ACTIVITY: The answer must be one number: how many lines in the data below include the string "main".

Before-and-after page screenshots:
= Beginning of Section =

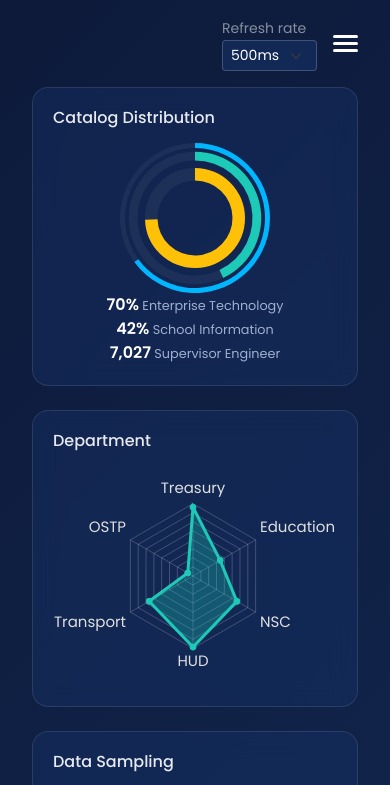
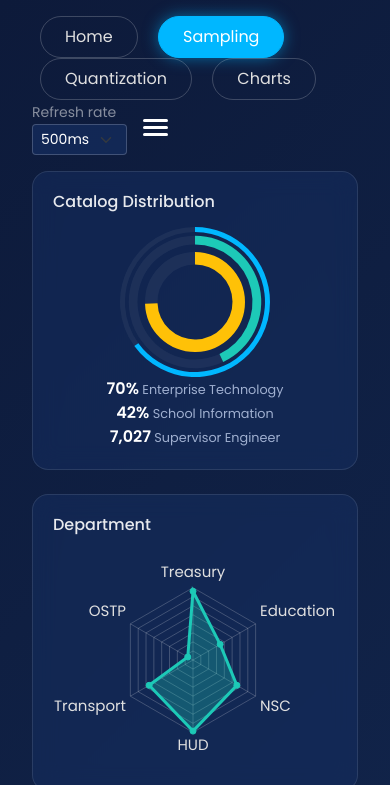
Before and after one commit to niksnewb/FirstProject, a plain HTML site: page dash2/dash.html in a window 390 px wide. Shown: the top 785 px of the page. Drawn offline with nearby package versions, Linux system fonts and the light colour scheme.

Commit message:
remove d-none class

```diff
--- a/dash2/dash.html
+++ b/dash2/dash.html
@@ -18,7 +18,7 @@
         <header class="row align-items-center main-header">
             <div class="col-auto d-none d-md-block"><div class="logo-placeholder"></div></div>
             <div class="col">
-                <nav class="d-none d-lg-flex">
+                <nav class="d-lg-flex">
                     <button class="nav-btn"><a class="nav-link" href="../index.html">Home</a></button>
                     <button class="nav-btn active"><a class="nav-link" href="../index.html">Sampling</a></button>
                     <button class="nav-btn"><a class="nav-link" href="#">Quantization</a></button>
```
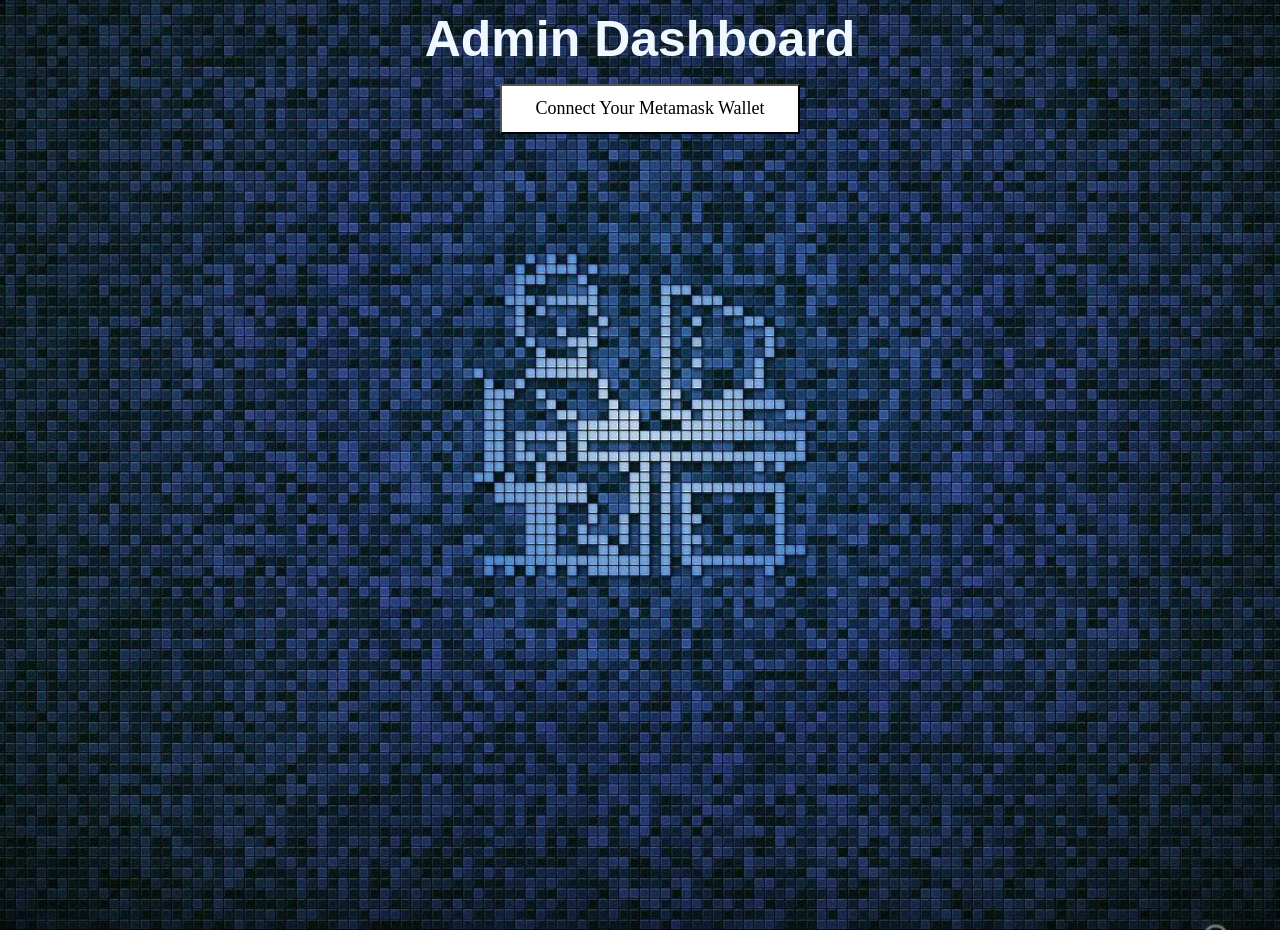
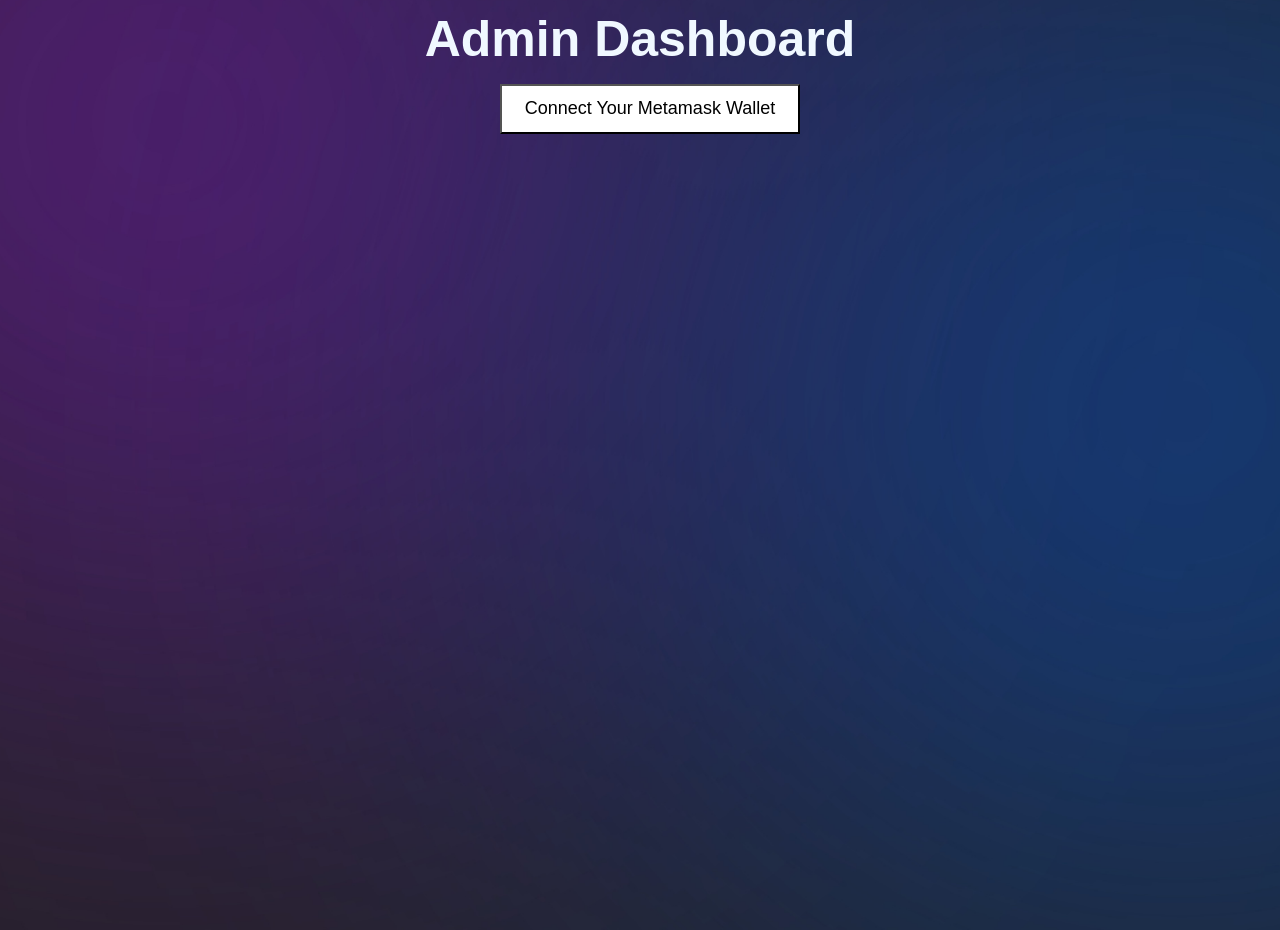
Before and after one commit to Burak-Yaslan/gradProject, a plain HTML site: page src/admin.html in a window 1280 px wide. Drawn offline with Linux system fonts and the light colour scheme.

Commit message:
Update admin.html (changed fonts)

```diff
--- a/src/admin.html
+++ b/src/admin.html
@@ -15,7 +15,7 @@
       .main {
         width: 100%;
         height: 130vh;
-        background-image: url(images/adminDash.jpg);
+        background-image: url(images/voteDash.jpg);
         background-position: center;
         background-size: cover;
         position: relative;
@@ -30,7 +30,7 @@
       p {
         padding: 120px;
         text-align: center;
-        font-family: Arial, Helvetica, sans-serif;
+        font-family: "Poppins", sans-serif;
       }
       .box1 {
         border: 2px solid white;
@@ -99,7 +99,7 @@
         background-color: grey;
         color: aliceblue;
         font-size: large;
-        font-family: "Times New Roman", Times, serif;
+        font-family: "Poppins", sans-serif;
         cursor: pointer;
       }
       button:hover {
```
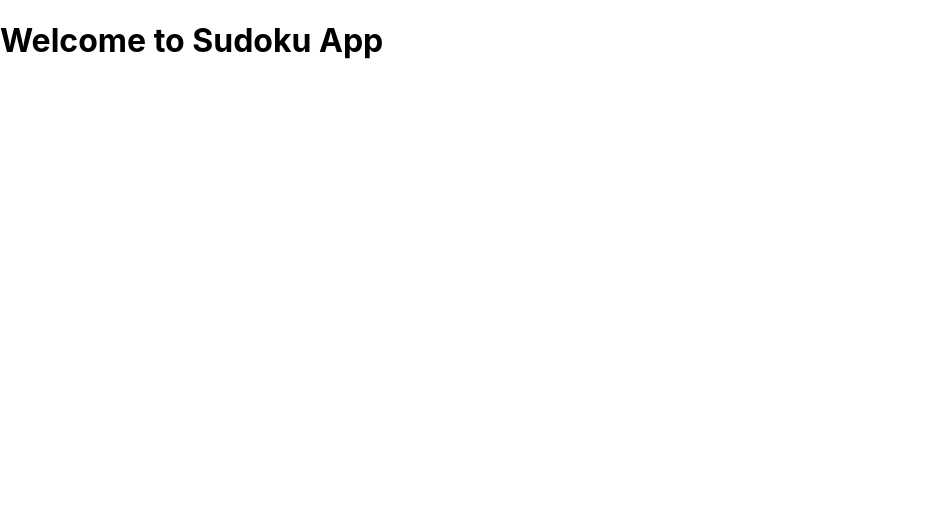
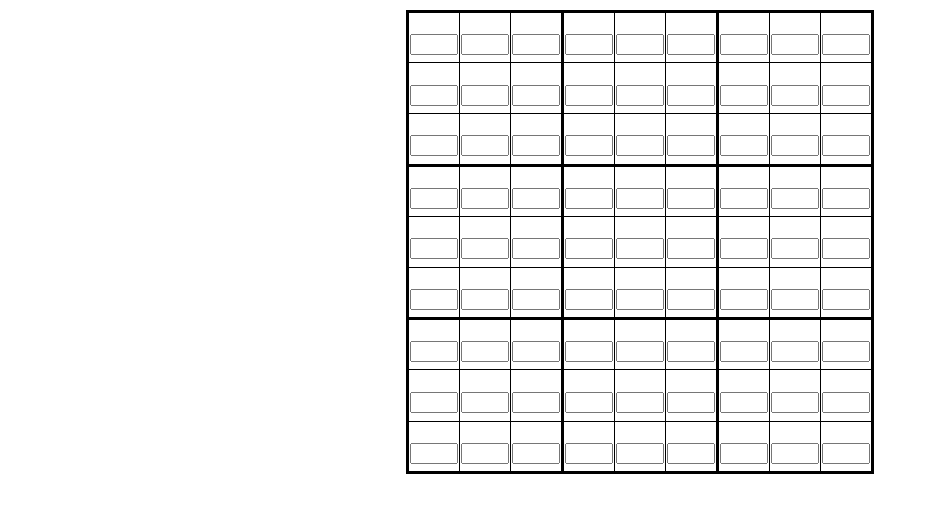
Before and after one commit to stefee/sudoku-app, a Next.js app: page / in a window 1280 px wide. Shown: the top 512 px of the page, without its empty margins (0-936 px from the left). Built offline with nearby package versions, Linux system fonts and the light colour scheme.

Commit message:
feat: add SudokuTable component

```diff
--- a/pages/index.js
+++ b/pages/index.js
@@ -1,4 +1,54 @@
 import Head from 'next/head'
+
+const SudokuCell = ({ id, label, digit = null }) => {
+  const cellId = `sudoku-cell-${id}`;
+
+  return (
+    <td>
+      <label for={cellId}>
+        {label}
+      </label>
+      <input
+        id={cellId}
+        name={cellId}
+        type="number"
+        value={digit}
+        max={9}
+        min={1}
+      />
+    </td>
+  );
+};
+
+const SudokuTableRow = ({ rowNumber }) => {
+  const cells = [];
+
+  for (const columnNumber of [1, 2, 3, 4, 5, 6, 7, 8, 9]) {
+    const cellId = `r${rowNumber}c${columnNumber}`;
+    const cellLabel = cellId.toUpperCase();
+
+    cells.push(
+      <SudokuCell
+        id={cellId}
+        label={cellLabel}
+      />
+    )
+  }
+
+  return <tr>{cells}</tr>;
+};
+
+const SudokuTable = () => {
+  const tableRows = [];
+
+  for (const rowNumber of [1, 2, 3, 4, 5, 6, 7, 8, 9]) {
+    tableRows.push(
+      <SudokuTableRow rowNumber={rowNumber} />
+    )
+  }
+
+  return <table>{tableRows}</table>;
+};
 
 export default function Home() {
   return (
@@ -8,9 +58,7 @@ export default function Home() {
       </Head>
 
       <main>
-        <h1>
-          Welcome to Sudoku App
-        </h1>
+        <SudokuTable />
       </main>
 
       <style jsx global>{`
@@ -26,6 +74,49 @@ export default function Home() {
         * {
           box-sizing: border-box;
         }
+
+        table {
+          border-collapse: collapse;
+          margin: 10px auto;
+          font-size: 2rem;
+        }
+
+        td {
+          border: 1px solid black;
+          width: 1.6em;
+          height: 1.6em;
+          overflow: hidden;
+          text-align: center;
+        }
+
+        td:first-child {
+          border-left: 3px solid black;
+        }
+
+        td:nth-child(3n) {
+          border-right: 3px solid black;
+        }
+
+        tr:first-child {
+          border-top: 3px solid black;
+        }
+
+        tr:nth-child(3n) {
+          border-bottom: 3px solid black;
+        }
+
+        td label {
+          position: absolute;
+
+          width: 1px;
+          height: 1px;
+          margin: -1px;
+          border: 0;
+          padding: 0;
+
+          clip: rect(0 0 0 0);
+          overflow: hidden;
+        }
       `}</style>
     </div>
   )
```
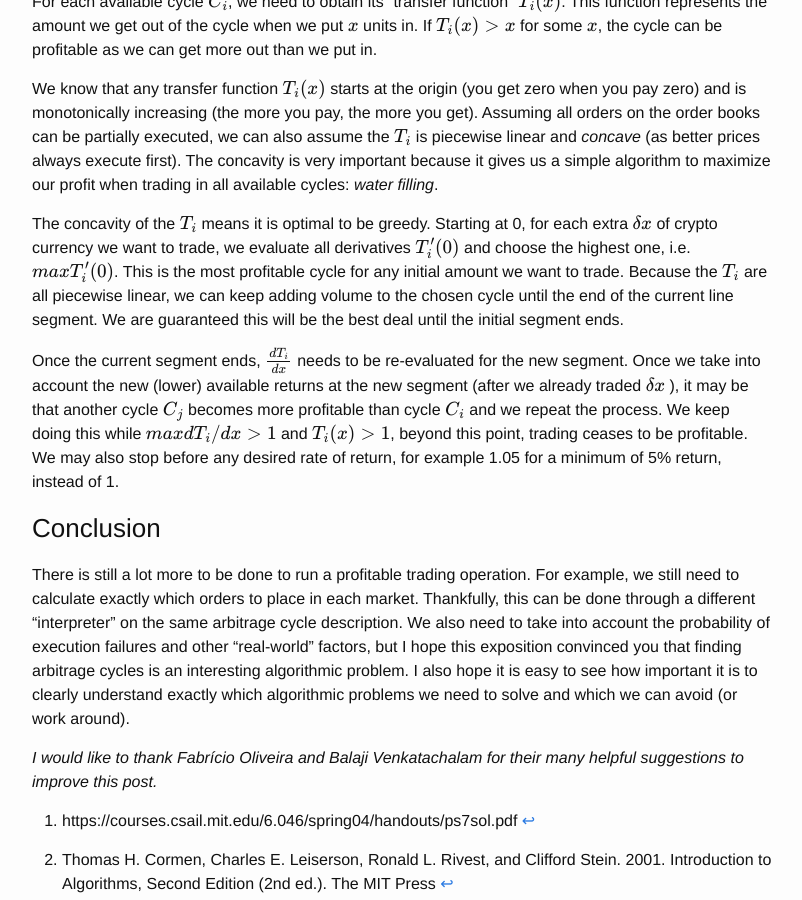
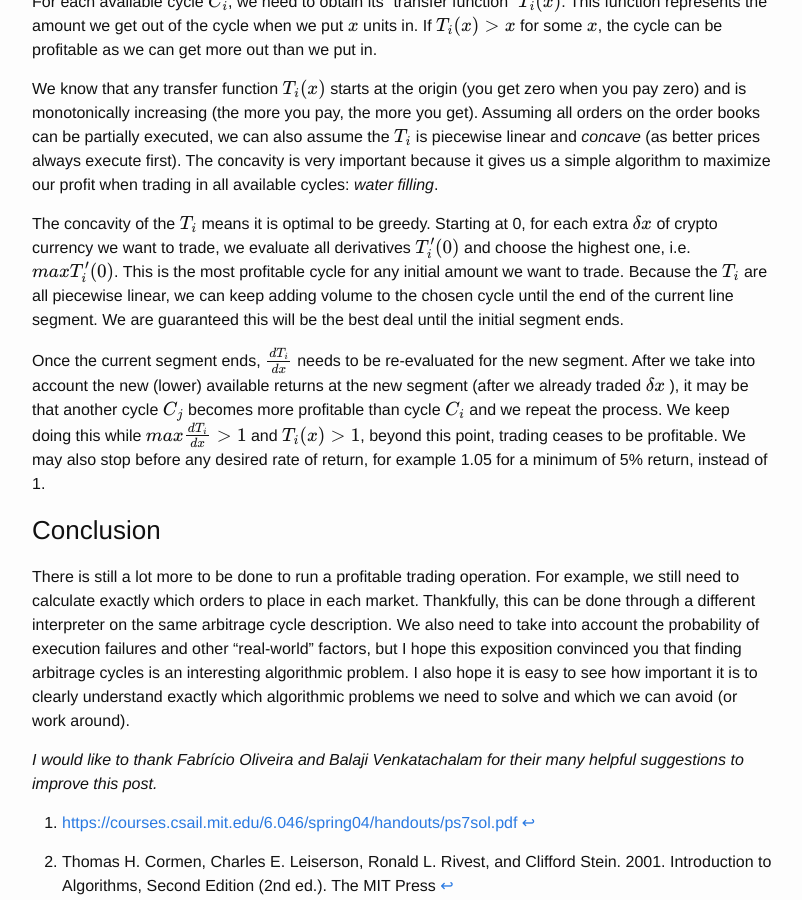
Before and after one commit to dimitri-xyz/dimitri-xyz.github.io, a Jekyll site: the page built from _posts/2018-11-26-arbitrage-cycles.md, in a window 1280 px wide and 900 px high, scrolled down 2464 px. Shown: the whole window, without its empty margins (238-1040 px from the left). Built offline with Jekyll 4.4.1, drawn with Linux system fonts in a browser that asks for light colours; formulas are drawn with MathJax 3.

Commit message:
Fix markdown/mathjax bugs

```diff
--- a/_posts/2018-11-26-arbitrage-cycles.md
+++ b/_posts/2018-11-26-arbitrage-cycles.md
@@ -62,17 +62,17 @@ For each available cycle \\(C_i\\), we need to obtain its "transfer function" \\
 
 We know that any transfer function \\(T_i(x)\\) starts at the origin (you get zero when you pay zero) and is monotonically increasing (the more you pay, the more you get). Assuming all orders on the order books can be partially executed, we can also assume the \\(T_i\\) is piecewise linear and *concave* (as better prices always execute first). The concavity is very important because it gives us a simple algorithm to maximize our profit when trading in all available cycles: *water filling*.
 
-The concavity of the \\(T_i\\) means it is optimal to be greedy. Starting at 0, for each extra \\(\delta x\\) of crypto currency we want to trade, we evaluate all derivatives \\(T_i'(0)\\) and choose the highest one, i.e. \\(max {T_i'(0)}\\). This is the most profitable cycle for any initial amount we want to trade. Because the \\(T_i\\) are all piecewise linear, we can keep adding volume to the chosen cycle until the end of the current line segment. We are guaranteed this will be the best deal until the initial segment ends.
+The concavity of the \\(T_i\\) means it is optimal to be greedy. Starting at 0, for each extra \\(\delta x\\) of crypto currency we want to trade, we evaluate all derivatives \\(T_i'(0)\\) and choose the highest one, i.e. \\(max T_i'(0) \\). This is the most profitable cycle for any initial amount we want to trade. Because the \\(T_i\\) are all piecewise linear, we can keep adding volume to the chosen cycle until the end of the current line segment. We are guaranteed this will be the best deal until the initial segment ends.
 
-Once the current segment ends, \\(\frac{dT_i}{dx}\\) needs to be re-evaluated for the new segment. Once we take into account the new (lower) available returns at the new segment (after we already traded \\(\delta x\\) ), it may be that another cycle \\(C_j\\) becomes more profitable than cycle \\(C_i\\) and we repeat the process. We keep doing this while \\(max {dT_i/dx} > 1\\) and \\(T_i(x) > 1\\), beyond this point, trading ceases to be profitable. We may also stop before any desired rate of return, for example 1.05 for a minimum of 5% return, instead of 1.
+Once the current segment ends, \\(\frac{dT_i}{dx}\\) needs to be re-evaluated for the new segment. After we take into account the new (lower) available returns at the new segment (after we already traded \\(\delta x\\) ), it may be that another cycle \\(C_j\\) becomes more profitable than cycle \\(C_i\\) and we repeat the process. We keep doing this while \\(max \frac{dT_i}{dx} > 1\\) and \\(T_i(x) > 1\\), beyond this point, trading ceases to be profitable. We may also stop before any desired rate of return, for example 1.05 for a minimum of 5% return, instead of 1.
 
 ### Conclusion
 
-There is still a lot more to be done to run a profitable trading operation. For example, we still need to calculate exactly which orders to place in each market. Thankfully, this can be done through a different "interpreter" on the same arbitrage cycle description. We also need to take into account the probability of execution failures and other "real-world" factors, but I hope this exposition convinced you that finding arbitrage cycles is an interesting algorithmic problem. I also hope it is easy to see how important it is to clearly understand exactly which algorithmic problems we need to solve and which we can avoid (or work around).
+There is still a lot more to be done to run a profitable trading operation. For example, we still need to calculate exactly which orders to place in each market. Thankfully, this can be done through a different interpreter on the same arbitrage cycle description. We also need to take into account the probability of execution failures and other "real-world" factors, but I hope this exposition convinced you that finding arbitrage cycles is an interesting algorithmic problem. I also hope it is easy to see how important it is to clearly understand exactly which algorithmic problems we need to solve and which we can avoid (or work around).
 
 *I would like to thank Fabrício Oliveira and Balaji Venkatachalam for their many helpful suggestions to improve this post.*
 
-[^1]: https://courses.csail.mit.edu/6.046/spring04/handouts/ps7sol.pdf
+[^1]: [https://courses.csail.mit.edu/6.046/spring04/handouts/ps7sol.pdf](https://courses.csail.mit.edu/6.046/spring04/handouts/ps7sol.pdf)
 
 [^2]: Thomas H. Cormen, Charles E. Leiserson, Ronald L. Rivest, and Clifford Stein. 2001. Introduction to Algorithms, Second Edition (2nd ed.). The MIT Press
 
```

= End of Section =

ANSWER TO THE EXERCISE: 4